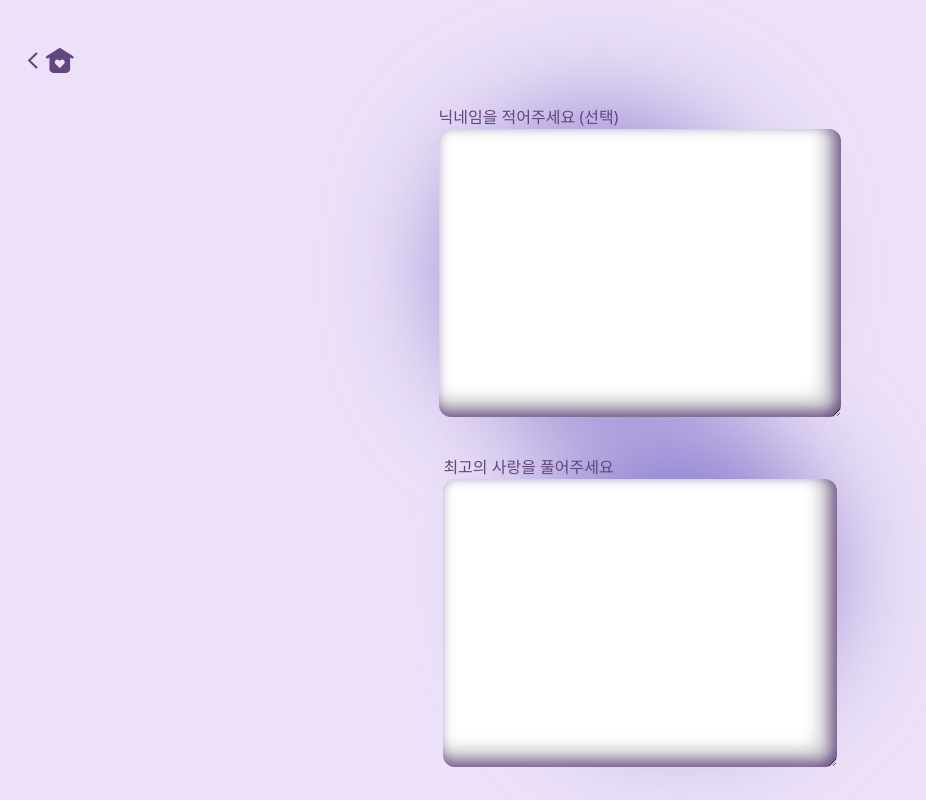
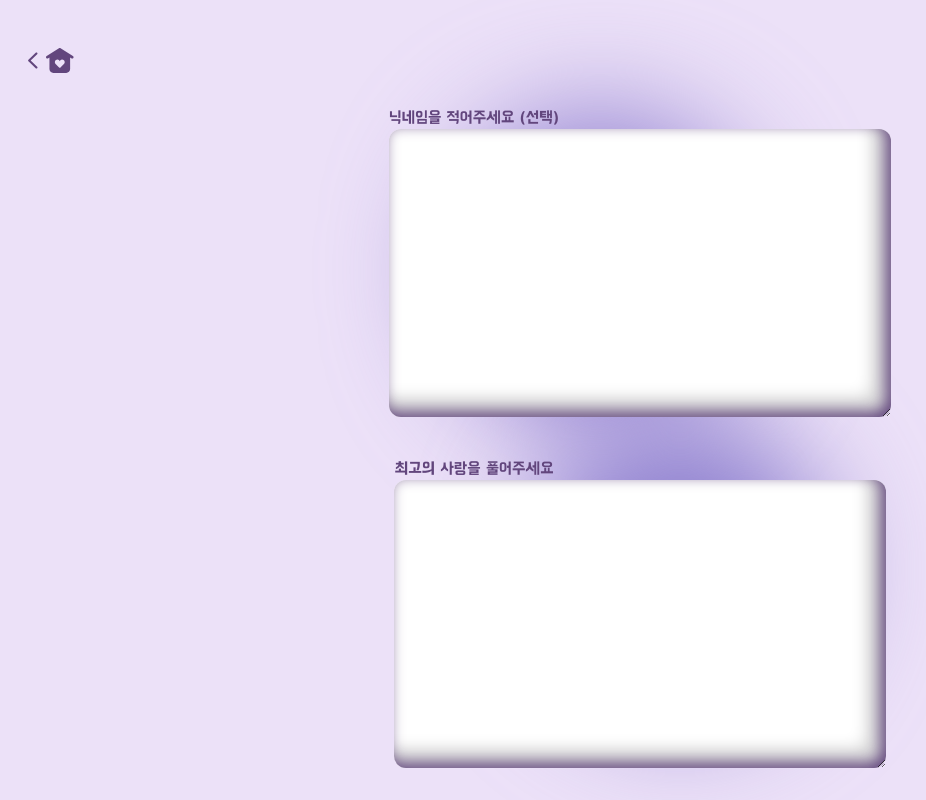
Before and after one commit to Project-InSadang/MadeleineLove, a Next.js app in the folder frontend/: page /black in a window 1280 px wide. Shown: the top 800 px of the page, without its empty margins (0-926 px from the left). Built offline with nearby package versions, Linux system fonts and the light colour scheme.

Commit message:
FEAT : Hanna font 적용

```diff
--- a/frontend/src/pages/_app.tsx
+++ b/frontend/src/pages/_app.tsx
@@ -1,6 +1,11 @@
 import '@/styles/globals.css';
 import type { AppProps } from 'next/app';
+import { hanna } from '@/styles/font';
 
 export default function App({ Component, pageProps }: AppProps) {
-    return <Component {...pageProps} />;
+    return (
+        <main className={`${hanna.variable} font-hanna`}>
+            <Component {...pageProps} />
+        </main>
+    );
 }
--- /dev/null
+++ b/frontend/src/styles/font.ts
@@ -0,0 +1,6 @@
+import localFont from 'next/font/local';
+
+export const hanna = localFont({
+    src: '../public/font/BMHANNA_11yrs_otf.otf',
+    variable: '--font-hanna',
+});
--- a/frontend/tailwind.config.ts
+++ b/frontend/tailwind.config.ts
@@ -8,6 +8,9 @@ const config: Config = {
                 'gradient-radial': 'radial-gradient(var(--tw-gradient-stops))',
                 'gradient-conic': 'conic-gradient(from 180deg at 50% 50%, var(--tw-gradient-stops))',
             },
+            fontFamily: {
+                hanna: ['var(--font-hanna)'],
+            },
         },
     },
     plugins: [],
```
Also changed, not shown: frontend/src/public/font/BMHANNA_11yrs_otf.otf (added).
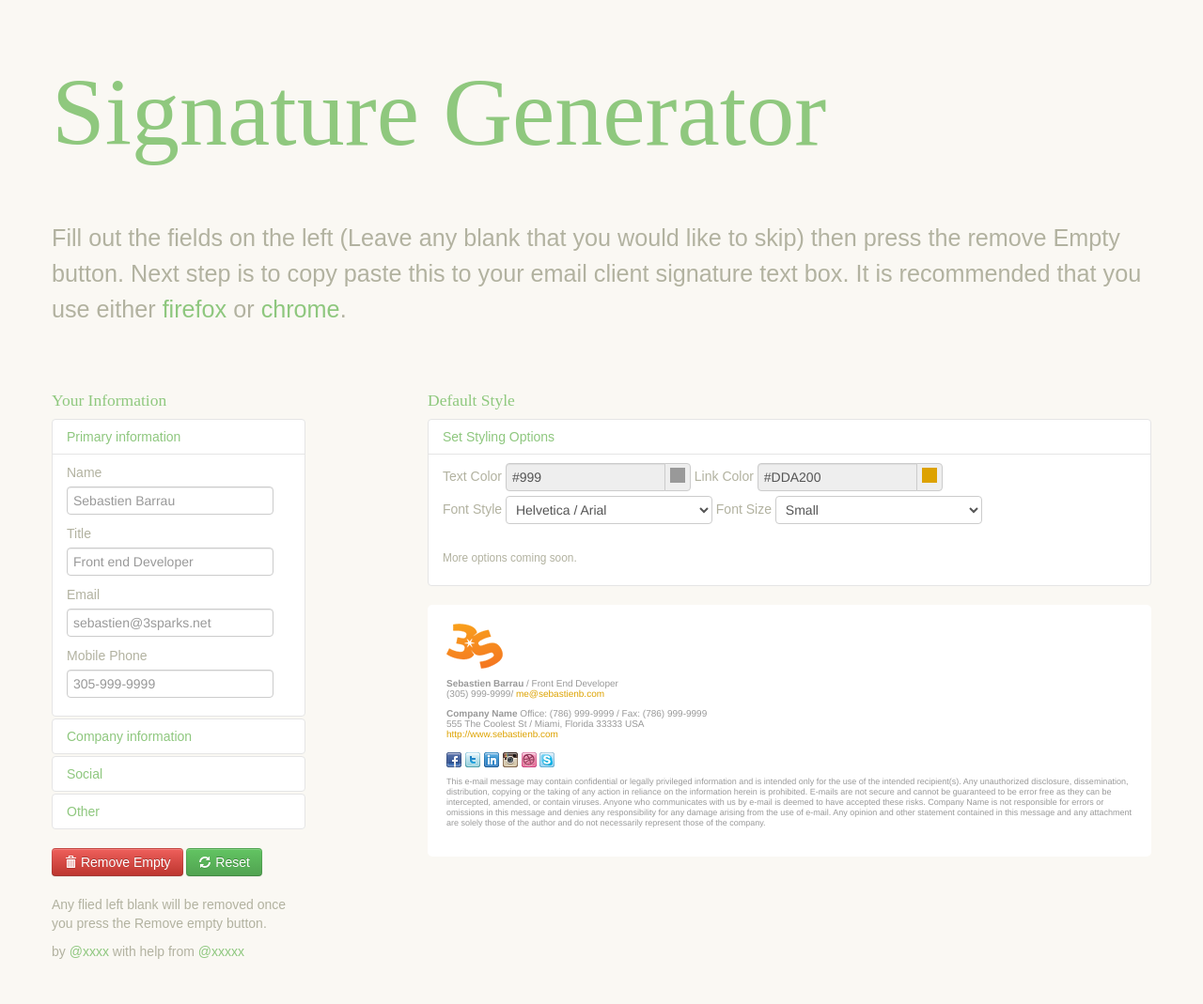
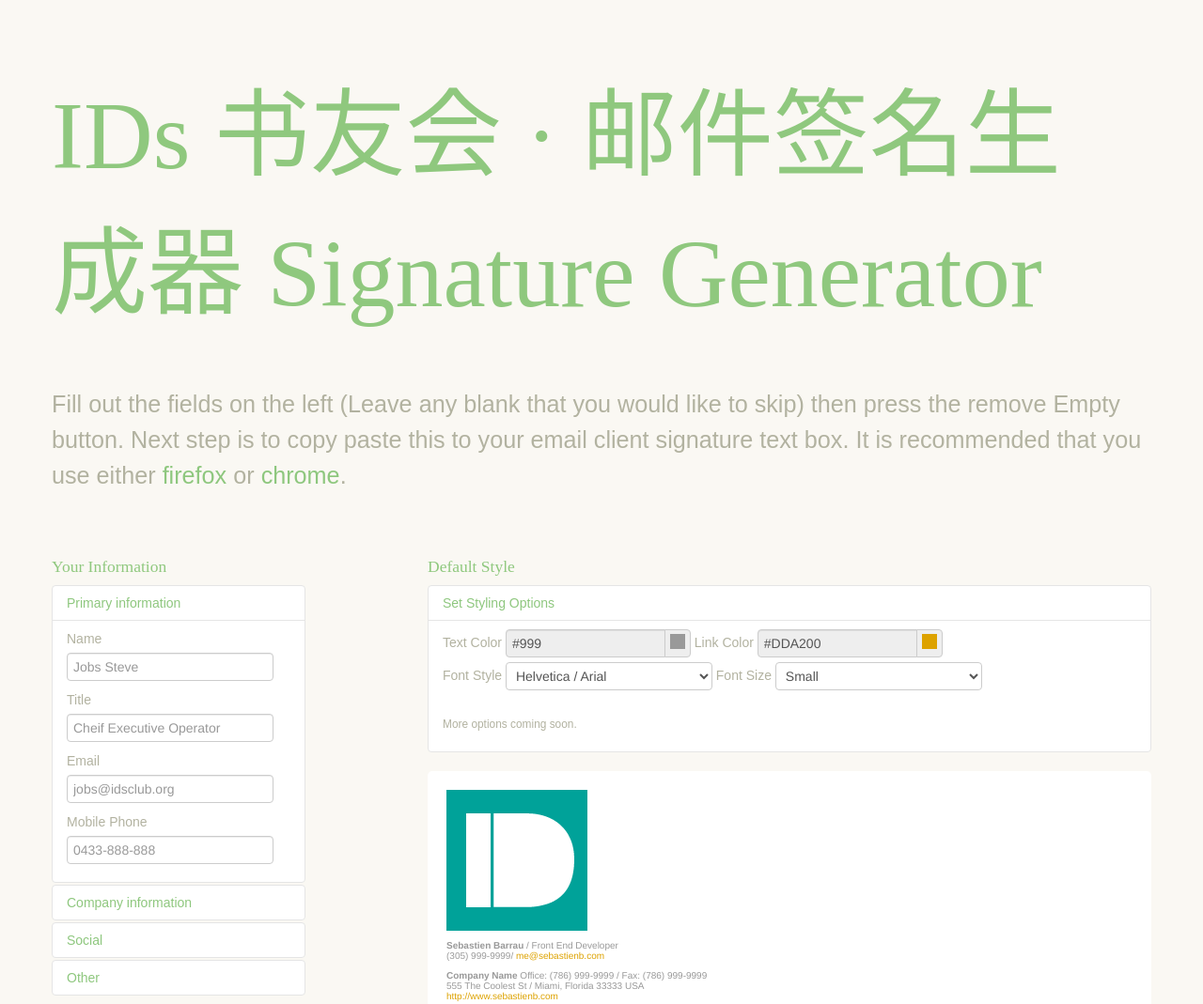
Before and after one commit to IDs-Club/IDs-Signature-Generator, a plain HTML site: page index.html in a window 1280 px wide. Shown: the top 1069 px of the page at 94% size. Drawn offline with Linux system fonts and the light colour scheme.

Commit message:
updated content

```diff
--- a/index.html
+++ b/index.html
@@ -2,7 +2,7 @@
 <html>
 	<head>
 		<meta http-equiv="content-type" content="text/html; charset=UTF-8">
-	    <title>Email html signature generator</title>
+	    <title>IDs 书友会 · 邮件签名生成器 · Email html signature generator</title>
         <meta charset="utf-8">
         <meta name="viewport" content="width=device-width, initial-scale=1.0">
 	    <!-- Bootstrap -->
@@ -16,7 +16,7 @@
 	    <div id="main-container" class="container">
 		    <div id="header" class="row">
 		    	<div class="span12">
-		    	<h1>Signature Generator</h1>
+		    	<h1>IDs 书友会 · 邮件签名生成器 Signature Generator</h1>
 		    	</div>
 		    </div>
 		   <div class="row">
@@ -51,16 +51,16 @@
 			    	        <div class="accordion-inner">
 
 			    	          <label>Name</label>
-			    	           <input id="name" placeholder="Sebastien Barrau" type="text">
+			    	           <input id="name" placeholder="Jobs Steve" type="text">
 
 			    	           <label>Title</label>
-			    	           <input id="title" placeholder="Front end Developer" type="text">
+			    	           <input id="title" placeholder="Cheif Executive Operator" type="text">
 
 			    	           <label>Email</label>
-			    	           <input id="email" placeholder="sebastien@3sparks.net" type="text">
+			    	           <input id="email" placeholder="jobs@idsclub.org" type="text">
 
 			    	           <label>Mobile Phone</label>
-			    	           <input id="mobile" placeholder="305-999-9999" type="text">
+			    	           <input id="mobile" placeholder="0433-888-888" type="text">
 
 			    	        </div>
 			    	      </div>
@@ -231,7 +231,7 @@
 	<!--		    	<div><a href="#" id="copy-preview" class="btn">Copy</a></div>-->
 			    	<div class="preview">
 
-			    		<p style="font-family: Helvetica, Arial, sans-serif; font-size: 10px;"><a href="http://www.sebastienb.com/" class="clink"><img src="img/logo-3.png" alt="3sparks llc" id="sig-logo" border="0"></a></p>
+			    		<p style="font-family: Helvetica, Arial, sans-serif; font-size: 10px;"><a href="http://www.sebastienb.com/" class="clink"><img src="img/logo.png" alt="3sparks llc" id="sig-logo" border="0"></a></p>
 			    		<p style="font-family: Helvetica, Arial, sans-serif; font-size: 10px; line-height: 11px; color: #999;"><span id="name-input" style="font-weight: bold;" class="txt">Sebastien Barrau</span>
 			    		<span id="title-sep">/</span> <span id="title-input" style="color: #999;" class="txt">Front End Developer</span><br>
 			    		<span id="mobile-input" style="color: #999;" class="txt">(305) 999-9999</span><span id="email-sep" class="txt">/</span>  <a id="email-input" class="link email" href="mailto:sbarrau@3sparks.net" style="color: #DDA200">me@sebastienb.com</a></p>
@@ -254,7 +254,7 @@
 
 		    <div class="row">
 
-			    <div class="span4 small">by <a href="javascript:;">@xxxx</a> with help from <a href="javascript:;">@xxxxx</a></div>
+			    <div class="span4 small">by <a href="javascript:;">@IDs书友会</a> with help from <a href="javascript:;">opensource@idsclub.org</a></div>
 			    <div class="span8">
 
 
@@ -441,7 +441,7 @@
 				 		$('#'+ theID + '-sep').remove();
 				 }
 
-				 $('img[src*="img/logo-3.png"]').remove();
+				 $('img[src*="img/logo.png"]').remove();
 
 
 
```
Also changed, not shown: img/logo-3.png (deleted), img/logo.png (added).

■ YOUR GOAL: Which lines of the records above contain the word "text"? Show each of them.

■ ANSWER TO THIS PROBLEM:
 		<meta http-equiv="content-type" content="text/html; charset=UTF-8">
-			    	           <input id="name" placeholder="Sebastien Barrau" type="text">
+			    	           <input id="name" placeholder="Jobs Steve" type="text">
-			    	           <input id="title" placeholder="Front end Developer" type="text">
+			    	           <input id="title" placeholder="Cheif Executive Operator" type="text">
-			    	           <input id="email" placeholder="sebastien@3sparks.net" type="text">
+			    	           <input id="email" placeholder="jobs@idsclub.org" type="text">
-			    	           <input id="mobile" placeholder="305-999-9999" type="text">
+			    	           <input id="mobile" placeholder="0433-888-888" type="text">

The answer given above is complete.